Another merit of Bloodline is its ability to provoke the nostalgia of both the Original and Prequel Trilogy through the appearance of Han Solo and the posthumous recording of Bail Organa's message to his beloved adopted daughter. In Bloodline, Han keeps doing what he is best known all this while; Leia's soulmate and guardian angel while still maintaining his charm of a risk taker, adrenaline junkie and a cynical to Leia's loyalty to the Senate. As well as Han's brief physical presence in Bloodline, Leia's video chats with him drives home the point that their love for each other evolves beautifully since Return of the Jedi. Han's support for Leia in her times for a shoulder to cry on and Leia's thoughts for their only son, Ben Solo and her estranged brother Luke helps her to stay afloat in the midst of the multiple crises that she's facing. And while Leia rejoices at the chance to hear her adopted father's voice again, the recording of Bail's message serves as a double-edge sword as her adversaries in the Centrist sect, especially Carise uses it against Leia to neutralize Leia's rising popularity in both the galaxy and her campaign for the position of the First Senator.
A bonus with Bloodline; every now and then, original characters from The Force Awakens make a cameo. These kind of character appearances lend Bloodline a significant prequel vibe to The Force Awakens, even though they don't impart any weight to the course of the narrative in the book. Coming across the likes of Temmin Wexley, Ello Asty, Dr Harter Kalonia, Korr Sella and Ben Solo in the pages of Bloodline never fails to geek me out at seeing these characters again in the print.
Even with the lack of action sequences in Bloodline (if memory serves, there is not even a single mention of lightsaber), Bloodline deserves its place among other Star Wars canon material. Through its brisk pacing rooted in political intrigues and conspiracies, Bloodline presents a fresh look into the state of the galaxy leading up to the events in The Force Awakens. The shortage of light comedy and fun moments is a perfect fit for a narrative that focus on Leia's personal struggles during her twilight years in politics.
Besides being a perfect lead up to The Force Awakens, I feel the influence of Bloodline will extend beyond Episode VII, as the confirmed director of Episode VIII, Rian Johnson has contributed his own creative inputs into the narrative of Bloodline. I'm keeping my fingers crossed in seeing the supporting cast of Bloodline to make their comeback together with the top-billed cast in the upcoming Episode VIII.

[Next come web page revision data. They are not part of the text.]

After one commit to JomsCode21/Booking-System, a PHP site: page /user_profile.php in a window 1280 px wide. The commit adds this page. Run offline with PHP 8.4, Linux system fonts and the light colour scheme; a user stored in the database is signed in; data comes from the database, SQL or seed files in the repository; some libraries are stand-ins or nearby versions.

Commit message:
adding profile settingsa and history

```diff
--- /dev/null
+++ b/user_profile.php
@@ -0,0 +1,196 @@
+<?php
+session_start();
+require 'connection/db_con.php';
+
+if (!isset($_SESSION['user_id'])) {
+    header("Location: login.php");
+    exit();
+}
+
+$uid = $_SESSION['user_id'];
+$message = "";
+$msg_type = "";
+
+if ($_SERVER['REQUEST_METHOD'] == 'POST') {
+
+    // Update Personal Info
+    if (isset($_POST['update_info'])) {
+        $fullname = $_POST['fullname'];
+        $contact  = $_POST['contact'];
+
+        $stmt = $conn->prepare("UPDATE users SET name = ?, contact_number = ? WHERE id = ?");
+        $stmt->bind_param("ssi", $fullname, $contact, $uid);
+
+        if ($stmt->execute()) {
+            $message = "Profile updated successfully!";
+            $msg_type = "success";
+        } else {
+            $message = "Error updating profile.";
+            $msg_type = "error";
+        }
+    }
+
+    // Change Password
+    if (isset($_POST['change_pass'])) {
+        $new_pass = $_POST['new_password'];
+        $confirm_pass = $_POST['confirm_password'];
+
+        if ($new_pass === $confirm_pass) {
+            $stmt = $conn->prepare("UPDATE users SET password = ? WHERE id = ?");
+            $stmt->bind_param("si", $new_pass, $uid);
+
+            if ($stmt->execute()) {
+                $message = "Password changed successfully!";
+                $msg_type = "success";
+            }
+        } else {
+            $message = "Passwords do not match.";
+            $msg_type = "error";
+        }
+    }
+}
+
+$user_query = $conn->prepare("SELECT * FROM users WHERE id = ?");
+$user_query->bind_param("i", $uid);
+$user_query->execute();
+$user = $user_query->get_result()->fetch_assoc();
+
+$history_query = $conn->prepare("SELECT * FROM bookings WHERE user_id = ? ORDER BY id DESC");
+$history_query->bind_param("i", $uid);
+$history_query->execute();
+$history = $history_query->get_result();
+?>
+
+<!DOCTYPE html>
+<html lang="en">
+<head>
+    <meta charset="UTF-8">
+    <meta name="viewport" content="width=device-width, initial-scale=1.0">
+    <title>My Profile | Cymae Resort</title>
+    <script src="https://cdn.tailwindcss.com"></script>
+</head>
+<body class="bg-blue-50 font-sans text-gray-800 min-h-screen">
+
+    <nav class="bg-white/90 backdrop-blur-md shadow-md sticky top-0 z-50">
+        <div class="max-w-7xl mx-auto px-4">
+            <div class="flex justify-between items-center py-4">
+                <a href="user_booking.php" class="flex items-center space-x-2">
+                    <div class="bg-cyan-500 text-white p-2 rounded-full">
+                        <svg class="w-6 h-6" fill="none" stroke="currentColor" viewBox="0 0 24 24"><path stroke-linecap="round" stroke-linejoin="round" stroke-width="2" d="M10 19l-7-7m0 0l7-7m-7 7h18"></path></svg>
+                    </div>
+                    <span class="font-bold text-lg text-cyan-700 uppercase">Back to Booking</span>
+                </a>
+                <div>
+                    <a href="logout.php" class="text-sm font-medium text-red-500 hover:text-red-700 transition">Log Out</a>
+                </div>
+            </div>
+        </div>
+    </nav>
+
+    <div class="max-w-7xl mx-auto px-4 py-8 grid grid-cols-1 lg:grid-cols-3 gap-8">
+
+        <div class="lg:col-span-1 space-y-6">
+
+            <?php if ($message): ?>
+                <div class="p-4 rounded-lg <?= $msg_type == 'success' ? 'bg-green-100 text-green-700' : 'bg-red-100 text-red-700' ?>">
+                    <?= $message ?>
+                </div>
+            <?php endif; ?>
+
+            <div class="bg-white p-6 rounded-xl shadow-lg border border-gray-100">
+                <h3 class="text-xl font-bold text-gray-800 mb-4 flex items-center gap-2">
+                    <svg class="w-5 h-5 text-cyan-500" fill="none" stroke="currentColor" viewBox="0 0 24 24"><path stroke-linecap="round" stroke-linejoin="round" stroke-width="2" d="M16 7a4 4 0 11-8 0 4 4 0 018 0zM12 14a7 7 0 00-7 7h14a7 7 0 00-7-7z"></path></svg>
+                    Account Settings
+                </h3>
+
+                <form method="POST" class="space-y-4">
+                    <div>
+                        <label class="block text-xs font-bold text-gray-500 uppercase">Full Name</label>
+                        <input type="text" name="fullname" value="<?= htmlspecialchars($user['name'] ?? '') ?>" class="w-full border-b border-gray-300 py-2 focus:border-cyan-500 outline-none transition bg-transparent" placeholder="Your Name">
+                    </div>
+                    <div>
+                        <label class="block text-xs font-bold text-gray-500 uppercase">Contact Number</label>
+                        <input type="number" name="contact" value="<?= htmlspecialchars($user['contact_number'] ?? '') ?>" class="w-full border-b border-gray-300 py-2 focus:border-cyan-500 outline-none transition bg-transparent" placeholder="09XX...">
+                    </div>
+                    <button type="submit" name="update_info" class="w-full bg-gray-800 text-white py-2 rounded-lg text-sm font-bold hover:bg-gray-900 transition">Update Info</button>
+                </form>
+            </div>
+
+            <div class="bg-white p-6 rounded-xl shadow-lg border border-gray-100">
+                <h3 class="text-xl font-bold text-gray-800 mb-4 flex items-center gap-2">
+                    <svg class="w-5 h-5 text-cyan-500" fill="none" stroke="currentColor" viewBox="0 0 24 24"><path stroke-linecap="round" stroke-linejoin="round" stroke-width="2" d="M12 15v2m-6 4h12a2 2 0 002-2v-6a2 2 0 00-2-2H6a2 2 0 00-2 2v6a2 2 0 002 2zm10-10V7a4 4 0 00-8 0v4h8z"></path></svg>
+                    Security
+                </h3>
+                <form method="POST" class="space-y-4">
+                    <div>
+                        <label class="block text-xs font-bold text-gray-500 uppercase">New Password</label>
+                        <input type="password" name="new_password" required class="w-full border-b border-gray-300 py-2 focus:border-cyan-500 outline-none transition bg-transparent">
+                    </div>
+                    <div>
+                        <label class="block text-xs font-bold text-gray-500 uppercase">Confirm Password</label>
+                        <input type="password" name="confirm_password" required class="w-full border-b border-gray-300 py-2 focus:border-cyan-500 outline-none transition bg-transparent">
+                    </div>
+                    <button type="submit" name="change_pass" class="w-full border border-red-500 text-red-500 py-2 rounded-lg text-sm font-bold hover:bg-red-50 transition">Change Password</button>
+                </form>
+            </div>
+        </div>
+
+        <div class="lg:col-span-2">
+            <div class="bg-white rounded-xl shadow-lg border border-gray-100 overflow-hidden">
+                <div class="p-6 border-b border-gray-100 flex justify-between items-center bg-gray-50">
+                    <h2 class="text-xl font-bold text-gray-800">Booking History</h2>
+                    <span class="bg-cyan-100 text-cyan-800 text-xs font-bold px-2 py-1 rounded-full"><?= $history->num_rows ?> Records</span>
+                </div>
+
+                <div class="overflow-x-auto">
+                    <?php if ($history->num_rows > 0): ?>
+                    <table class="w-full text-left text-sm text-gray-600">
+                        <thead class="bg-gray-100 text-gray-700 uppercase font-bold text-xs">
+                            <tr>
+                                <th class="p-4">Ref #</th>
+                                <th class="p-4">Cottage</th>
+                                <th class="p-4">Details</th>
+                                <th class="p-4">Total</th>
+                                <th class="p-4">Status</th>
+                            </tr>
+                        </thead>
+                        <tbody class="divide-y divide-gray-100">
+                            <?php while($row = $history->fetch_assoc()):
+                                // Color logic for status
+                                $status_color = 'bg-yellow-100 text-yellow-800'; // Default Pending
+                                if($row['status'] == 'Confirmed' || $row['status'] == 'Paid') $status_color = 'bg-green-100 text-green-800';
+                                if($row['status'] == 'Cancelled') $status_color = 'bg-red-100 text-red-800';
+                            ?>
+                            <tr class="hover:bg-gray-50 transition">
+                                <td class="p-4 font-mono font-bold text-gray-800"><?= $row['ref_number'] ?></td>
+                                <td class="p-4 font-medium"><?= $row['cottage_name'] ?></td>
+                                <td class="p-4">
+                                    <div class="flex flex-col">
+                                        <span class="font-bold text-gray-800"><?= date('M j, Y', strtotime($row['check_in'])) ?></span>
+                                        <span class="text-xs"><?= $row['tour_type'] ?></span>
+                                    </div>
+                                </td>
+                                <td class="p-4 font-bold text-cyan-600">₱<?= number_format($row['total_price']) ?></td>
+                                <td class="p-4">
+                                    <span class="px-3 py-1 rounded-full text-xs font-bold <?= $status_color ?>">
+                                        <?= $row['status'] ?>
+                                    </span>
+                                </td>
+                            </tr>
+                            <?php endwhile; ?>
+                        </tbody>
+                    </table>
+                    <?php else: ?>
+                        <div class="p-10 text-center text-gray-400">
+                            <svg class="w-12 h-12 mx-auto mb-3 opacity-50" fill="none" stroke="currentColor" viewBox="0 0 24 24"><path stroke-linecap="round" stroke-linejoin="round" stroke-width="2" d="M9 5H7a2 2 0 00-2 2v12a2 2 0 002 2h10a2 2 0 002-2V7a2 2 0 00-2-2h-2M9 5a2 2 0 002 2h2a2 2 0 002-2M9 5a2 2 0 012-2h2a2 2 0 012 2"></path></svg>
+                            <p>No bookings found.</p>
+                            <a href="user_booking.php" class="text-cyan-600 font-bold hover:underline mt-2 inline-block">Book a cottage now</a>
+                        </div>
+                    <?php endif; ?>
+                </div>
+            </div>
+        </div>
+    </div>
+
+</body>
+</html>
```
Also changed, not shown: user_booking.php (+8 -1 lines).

Furthermore, I'm looking forward to more Star Wars material from Claudia Gray. Her work in Bloodline and Lost Stars should have cemented her position as one of the Star Wars authors to look out for in the future.